◆ Input for this task ◆
========================================================================
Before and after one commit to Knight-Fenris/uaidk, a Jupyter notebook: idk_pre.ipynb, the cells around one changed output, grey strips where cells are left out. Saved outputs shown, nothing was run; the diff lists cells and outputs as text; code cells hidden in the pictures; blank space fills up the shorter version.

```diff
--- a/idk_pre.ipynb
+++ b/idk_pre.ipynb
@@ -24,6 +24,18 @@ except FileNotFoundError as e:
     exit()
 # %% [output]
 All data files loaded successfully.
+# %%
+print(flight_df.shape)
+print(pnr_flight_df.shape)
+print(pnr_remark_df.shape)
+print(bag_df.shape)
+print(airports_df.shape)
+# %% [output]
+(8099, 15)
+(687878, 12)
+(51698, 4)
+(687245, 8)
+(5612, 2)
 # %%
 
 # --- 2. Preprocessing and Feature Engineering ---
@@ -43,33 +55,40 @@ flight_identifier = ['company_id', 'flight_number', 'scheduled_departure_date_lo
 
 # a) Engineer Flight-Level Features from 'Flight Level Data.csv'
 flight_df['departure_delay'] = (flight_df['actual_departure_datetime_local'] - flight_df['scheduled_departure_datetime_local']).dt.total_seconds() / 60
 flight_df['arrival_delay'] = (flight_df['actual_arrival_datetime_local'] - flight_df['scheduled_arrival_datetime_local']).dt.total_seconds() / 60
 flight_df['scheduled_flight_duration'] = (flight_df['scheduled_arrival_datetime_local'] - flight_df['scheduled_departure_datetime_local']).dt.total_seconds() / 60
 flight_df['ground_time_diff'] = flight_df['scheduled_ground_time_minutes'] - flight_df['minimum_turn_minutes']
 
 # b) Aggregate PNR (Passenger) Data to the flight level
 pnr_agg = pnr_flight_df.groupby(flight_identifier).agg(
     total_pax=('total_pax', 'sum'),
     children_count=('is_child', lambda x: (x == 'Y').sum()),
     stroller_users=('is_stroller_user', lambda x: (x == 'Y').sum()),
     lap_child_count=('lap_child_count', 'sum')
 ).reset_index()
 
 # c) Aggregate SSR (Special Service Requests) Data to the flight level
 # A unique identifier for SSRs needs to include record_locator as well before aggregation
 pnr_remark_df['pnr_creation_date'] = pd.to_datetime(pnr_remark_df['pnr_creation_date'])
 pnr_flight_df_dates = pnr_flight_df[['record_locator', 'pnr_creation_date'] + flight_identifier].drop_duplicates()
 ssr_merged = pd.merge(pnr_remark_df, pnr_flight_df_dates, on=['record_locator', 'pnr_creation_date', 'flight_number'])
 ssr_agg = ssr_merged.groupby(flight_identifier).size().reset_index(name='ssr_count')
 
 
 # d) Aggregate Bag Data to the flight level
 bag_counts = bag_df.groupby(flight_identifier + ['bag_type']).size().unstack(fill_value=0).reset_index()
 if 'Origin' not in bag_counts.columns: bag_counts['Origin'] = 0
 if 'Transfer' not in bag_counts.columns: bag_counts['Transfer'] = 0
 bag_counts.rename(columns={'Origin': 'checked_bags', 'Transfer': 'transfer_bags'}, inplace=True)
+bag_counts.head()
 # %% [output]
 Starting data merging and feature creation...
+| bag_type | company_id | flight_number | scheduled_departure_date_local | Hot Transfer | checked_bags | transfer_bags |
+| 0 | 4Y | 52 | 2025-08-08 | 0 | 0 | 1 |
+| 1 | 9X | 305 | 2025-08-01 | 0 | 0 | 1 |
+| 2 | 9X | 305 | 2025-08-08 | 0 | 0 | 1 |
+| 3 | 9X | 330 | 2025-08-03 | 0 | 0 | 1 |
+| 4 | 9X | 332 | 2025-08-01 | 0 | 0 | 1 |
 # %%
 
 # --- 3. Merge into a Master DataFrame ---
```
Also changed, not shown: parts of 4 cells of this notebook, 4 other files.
========================================================================
◆ Problem requirements ◆
Show all lines from the data that contain "Transfer".

◆ Response ◆
 if 'Transfer' not in bag_counts.columns: bag_counts['Transfer'] = 0
 bag_counts.rename(columns={'Origin': 'checked_bags', 'Transfer': 'transfer_bags'}, inplace=True)
+| bag_type | company_id | flight_number | scheduled_departure_date_local | Hot Transfer | checked_bags | transfer_bags |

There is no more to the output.